* Your instructions
Find the word "friend" in the records and copy every line where it occurs.

────────────────

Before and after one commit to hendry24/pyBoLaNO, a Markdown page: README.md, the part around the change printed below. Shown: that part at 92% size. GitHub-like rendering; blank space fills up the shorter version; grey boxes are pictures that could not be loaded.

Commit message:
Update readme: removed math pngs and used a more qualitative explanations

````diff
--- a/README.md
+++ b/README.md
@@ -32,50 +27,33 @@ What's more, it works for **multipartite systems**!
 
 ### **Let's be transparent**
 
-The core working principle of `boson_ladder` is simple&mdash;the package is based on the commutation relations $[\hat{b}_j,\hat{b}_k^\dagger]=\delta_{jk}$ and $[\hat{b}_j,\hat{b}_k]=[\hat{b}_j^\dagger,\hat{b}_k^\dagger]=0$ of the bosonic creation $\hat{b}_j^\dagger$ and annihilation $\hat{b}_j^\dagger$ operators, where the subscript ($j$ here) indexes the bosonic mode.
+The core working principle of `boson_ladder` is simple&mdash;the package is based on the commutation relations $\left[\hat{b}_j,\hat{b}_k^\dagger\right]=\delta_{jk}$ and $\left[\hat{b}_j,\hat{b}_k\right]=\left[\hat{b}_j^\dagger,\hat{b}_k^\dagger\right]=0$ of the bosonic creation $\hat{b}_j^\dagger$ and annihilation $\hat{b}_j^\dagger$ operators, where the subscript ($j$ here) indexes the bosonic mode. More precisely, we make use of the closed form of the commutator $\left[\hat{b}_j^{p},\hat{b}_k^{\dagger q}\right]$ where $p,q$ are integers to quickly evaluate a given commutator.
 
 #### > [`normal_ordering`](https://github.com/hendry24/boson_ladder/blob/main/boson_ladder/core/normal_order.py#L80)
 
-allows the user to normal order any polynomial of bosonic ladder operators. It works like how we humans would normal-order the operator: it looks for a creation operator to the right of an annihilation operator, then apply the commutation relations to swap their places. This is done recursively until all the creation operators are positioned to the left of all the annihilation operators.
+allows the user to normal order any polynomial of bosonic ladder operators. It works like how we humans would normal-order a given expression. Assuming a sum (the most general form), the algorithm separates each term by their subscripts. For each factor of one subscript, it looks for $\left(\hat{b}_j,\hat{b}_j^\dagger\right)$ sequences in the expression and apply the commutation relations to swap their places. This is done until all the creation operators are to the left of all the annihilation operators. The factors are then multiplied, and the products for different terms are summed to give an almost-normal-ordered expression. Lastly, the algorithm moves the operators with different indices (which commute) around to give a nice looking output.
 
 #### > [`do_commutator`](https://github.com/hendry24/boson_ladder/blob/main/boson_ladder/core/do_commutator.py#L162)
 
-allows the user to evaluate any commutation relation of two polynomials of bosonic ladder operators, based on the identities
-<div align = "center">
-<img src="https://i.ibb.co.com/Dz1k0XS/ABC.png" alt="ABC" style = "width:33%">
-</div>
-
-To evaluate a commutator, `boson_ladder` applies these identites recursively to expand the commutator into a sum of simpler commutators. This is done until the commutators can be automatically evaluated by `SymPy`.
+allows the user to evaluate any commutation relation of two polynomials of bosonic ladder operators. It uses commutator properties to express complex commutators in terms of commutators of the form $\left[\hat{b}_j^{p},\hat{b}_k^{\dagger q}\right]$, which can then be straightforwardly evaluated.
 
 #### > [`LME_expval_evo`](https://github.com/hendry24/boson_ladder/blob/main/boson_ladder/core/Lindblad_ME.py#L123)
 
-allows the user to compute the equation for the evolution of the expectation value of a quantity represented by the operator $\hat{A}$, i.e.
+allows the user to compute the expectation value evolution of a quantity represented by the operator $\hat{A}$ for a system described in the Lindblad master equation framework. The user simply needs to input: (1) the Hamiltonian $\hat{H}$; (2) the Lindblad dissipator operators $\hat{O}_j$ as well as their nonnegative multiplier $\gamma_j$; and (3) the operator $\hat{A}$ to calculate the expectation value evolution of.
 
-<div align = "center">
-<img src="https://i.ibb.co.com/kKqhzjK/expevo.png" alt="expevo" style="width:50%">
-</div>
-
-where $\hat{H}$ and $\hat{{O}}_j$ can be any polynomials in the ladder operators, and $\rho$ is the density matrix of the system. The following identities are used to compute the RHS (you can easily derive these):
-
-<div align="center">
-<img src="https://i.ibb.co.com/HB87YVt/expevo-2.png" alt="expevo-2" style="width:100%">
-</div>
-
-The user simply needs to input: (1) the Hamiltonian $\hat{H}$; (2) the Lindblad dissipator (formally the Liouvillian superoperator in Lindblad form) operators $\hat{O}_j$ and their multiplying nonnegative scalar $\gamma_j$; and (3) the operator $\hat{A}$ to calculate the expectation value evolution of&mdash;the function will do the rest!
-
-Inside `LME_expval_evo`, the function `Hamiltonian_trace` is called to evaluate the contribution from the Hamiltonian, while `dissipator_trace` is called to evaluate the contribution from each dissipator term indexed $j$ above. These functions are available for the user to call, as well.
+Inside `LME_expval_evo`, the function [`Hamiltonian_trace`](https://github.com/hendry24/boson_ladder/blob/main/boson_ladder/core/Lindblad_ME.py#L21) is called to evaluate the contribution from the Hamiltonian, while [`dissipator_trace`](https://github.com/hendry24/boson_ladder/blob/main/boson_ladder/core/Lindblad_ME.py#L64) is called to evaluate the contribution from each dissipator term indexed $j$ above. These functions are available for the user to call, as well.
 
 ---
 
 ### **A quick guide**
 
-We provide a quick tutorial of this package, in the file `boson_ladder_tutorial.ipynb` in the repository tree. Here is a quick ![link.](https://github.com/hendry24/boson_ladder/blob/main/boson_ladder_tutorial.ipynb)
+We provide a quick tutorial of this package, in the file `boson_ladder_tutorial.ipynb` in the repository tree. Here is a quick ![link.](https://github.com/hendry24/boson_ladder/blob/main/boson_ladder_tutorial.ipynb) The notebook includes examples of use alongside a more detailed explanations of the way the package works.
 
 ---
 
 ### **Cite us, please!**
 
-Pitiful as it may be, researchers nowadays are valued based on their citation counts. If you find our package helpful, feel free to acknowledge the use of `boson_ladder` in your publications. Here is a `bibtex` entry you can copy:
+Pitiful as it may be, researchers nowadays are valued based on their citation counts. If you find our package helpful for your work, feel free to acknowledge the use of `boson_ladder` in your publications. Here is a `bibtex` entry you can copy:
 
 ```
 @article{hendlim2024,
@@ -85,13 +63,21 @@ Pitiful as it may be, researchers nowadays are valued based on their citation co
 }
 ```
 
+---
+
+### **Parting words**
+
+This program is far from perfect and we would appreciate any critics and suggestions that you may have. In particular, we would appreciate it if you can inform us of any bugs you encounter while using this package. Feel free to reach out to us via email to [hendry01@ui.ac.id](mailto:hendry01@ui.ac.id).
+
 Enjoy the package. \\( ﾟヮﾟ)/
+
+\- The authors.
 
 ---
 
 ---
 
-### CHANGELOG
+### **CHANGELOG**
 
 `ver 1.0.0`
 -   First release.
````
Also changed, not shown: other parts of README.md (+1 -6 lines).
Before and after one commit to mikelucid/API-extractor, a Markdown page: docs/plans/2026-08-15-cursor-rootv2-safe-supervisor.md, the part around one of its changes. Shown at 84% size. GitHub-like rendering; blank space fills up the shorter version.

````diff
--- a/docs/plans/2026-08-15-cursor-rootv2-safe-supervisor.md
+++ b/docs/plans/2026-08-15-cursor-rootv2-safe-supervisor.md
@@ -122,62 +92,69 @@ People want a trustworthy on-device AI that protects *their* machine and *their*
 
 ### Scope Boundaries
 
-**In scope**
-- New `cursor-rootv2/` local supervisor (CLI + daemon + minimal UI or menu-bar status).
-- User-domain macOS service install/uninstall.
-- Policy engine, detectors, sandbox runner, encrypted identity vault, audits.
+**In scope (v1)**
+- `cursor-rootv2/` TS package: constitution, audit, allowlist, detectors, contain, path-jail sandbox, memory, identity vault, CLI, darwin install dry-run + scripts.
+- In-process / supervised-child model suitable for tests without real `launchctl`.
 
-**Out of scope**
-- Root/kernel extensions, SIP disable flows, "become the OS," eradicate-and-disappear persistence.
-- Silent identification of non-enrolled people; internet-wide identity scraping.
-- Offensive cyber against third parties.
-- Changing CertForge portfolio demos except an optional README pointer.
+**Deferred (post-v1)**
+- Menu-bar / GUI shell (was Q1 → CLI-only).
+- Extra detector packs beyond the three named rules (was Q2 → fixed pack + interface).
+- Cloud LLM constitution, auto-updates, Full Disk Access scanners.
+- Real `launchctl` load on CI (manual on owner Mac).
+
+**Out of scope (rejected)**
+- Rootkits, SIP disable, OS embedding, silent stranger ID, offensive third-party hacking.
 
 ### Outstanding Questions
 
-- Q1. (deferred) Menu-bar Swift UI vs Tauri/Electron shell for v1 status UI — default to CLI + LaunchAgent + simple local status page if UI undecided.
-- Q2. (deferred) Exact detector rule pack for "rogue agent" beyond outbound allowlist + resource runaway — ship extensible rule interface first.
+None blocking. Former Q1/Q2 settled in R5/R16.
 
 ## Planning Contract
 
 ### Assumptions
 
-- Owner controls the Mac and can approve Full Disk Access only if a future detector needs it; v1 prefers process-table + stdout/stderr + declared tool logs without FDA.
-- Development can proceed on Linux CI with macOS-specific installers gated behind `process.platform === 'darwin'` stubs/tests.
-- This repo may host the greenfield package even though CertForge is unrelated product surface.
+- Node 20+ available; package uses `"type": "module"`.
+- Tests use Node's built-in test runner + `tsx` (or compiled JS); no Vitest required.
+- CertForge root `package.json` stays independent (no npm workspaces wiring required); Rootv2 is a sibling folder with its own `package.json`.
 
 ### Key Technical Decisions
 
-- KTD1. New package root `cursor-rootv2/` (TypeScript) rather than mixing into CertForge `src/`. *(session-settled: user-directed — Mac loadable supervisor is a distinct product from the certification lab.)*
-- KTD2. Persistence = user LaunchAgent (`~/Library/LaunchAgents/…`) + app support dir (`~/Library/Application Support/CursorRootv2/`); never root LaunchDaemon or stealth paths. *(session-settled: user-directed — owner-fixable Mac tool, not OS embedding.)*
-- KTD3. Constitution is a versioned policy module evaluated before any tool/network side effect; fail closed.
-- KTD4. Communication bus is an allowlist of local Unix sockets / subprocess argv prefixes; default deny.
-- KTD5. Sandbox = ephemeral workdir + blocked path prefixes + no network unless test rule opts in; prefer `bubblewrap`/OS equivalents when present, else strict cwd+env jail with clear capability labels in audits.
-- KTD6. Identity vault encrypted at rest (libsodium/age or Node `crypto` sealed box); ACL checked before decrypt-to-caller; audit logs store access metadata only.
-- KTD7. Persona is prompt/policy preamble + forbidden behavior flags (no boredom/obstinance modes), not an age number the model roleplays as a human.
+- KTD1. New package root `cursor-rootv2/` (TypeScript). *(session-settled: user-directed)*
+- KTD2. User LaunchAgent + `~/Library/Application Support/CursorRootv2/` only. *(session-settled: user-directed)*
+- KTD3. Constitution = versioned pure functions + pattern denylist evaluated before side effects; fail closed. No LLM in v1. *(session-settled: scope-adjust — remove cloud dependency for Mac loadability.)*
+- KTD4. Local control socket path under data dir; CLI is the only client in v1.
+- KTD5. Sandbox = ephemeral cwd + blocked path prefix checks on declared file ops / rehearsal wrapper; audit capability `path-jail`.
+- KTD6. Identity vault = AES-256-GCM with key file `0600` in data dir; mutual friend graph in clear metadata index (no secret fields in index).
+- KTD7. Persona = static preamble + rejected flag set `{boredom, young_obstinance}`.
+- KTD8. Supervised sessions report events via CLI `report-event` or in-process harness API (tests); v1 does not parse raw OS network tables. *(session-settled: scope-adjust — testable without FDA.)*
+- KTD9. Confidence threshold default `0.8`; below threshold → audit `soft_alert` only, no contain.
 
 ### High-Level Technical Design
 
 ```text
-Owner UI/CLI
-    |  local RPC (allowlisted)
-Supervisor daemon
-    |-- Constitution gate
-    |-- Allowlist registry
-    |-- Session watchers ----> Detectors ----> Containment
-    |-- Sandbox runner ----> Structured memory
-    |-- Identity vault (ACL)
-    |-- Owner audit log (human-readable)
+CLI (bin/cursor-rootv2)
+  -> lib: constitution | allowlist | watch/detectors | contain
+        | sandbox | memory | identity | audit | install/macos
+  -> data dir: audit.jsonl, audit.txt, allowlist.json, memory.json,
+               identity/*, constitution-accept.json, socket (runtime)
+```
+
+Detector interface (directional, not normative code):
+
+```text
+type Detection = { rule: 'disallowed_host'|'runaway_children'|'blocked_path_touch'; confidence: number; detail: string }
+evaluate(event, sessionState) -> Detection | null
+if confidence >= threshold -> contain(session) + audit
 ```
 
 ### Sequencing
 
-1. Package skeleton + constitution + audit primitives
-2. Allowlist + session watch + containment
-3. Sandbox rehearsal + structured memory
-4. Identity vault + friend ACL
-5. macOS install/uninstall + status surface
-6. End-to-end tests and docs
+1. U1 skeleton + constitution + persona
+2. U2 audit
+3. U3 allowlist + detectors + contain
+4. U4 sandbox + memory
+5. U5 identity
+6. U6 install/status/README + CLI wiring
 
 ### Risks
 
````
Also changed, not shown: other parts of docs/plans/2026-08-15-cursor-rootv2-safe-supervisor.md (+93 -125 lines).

────────────────

* Written response
+- KTD6. Identity vault = AES-256-GCM with key file `0600` in data dir; mutual friend graph in clear metadata index (no secret fields in index).
-4. Identity vault + friend ACL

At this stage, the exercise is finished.